It doesn’t have to happen to you

The month of April has been designated Sexual Assault Awareness Month (SAAM). The goal of SAAM is to raise public awareness about sexual violence (focusing on sexual assault and rape) and to educate communities and individuals on how to prevent sexual violence.

By working together and pooling our resources during the month of April, we can highlight sexual violence as a major public health issue and reinforce the need for prevention efforts.

Advocates have declared April 5 as a day of action to prevent sexual assault. Please take action and/or pass this message on to your colleagues, coalitions, and members.

Speak out against violence against women in the military and ask the Pentagon to stop overlooking the sexual violence at our academies and in the battle zones. The Pentagon released a disturbing report on sexual abuse in the military, saying that more than 2,900 sexual assaults were reported last year, up nearly 9%  from 2008. Nearly two-thirds of the cases involved rape or aggravated assault. One in three female soldiers will experience sexual assault while serving in the military, compared to one in six women in the civilian world, and one in four among college women.

What Can You Do?

Speak up and speak out against sexual violence whenever you have a chance—with peers, colleagues, young people, diverse communities, schools, businesses, religious leaders and civic organizations to name a few.  Take the time to arm yourself with the tools and the knowledge to keep you safe.

While you can never completely protect yourself from sexual assault, there are some things you can do to help reduce your risk of being assaulted.

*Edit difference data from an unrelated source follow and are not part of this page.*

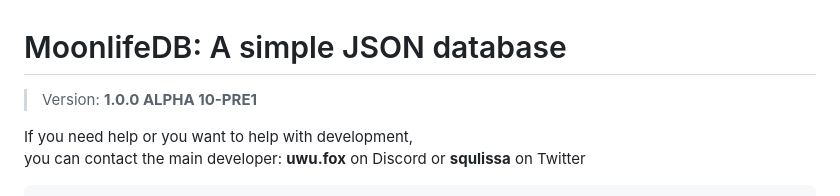
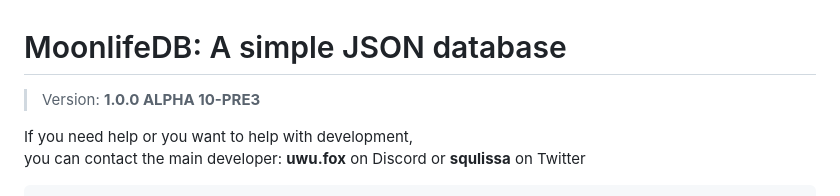
Before and after one commit to nyakeisi/moonlifedb, a Markdown page: README.md, the part around the change. Drawn GitHub-style.

```diff
--- a/README.md
+++ b/README.md
@@ -1,5 +1,5 @@
 # MoonlifeDB: A simple JSON database
->Version: **1.0.0 ALPHA 10-PRE1** <br />
+>Version: **1.0.0 ALPHA 10-PRE3** <br />
 
 If you need help or you want to help with development,<br />
 you can contact the main developer: **uwu.fox** on Discord or **squlissa** on Twitter<br />
```
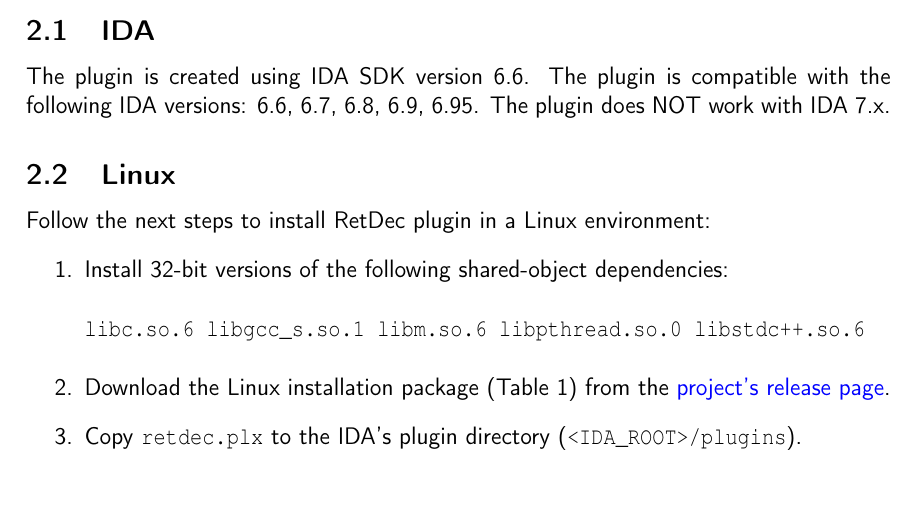
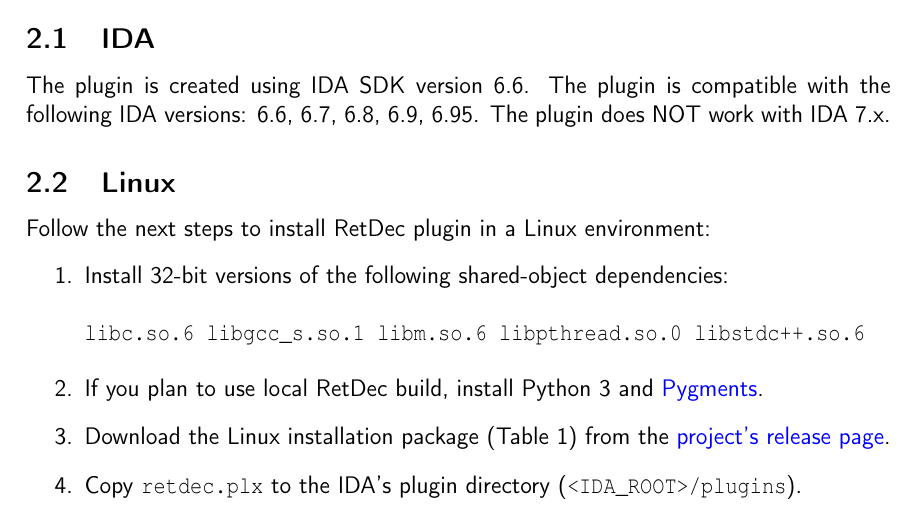
Before and after one commit to avast/retdec-idaplugin, a LaTeX document (doc/user_guide/user_guide.tex): part of page 4 of 14, cut so that both start at the same text. Compiled offline with pdfLaTeX.

Commit message:
doc/user_guide: add python3 and pygments to installation steps.

```diff
--- a/doc/user_guide/user_guide.tex
+++ b/doc/user_guide/user_guide.tex
@@ -131,6 +131,7 @@
 \begin{verbatim}
 libc.so.6 libgcc_s.so.1 libm.so.6 libpthread.so.0 libstdc++.so.6
 \end{verbatim}
+	\item If you plan to use local RetDec build, install Python 3 and \href{http://pygments.org/}{Pygments}.
 	\item Download the Linux installation package (Table~\ref{table:installation-package-linux}) from the \href{https://github.com/avast-tl/retdec-idaplugin/releases}{project's release page}.
 	\item Copy \texttt{retdec.plx} to the IDA's plugin directory (\texttt{<IDA\_ROOT>/plugins}).
 \end{enumerate}
@@ -156,6 +157,7 @@
 
 Follow the next steps to install RetDec plugin in a Windows environment:
 \begin{enumerate}
+	\item If you plan to use local RetDec build, install Python 3 and \href{http://pygments.org/}{Pygments}.
 	\item Download the Windows installation package (Table~\ref{table:installation-package-windows}) from the \href{https://github.com/avast-tl/retdec-idaplugin/releases}{project's release page}.
 	\item Copy \texttt{retdec.plw} to the IDA's plugin directory (\texttt{<IDA\_ROOT>/plugins}).
 \end{enumerate}
```
Also changed, not shown: doc/user_guide/user_guide.pdf.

  • Be mindful of your surroundings. Knowing where you are and who is around you may help you to find a way to get out of a bad situation.
  • Try to avoid isolated areas. It is more difficult to get help if no one is around.
  • Walk with purpose. Even if you don’t know where you are going, act like you do.
  • Trust your instincts. If a situation or location feels unsafe or uncomfortable, it probably isn’t the best place to be.
  • Try not to load yourself down with packages or bags as this can make you appear more vulnerable.
  • Make sure your cell phone is with you and charged and that you have cab money.
  • Don’t allow yourself to be isolated with someone you don’t trust or someone you don’t know.
  • Avoid putting music headphones in both ears so that you can be more aware of your surroundings, especially if you are walking alone.
  • Carry some type of personal protection product, and stun gun or pepper spray can mean all the difference in various situations. is dedicated to meeting the safety needs of you, your friends, or your family members by assisting anyone who is unwilling to become a victim of crime.  If you want to take personal responsibility for protecting yourself, your family and property arm yourself with our products and the knowledge about the best way to stay safe in an ever-increasing violent world. In today’s society being equipped mentally and physically is no longer an option.  Victor Swindell.


2 female C of C students attacked

By David MacDougall 
The Post and Courier 
Thursday, November 12, 2009  


 Two female College of Charleston students were assaulted in separate attacks late Tuesday, and police are asking for help in identifying suspects.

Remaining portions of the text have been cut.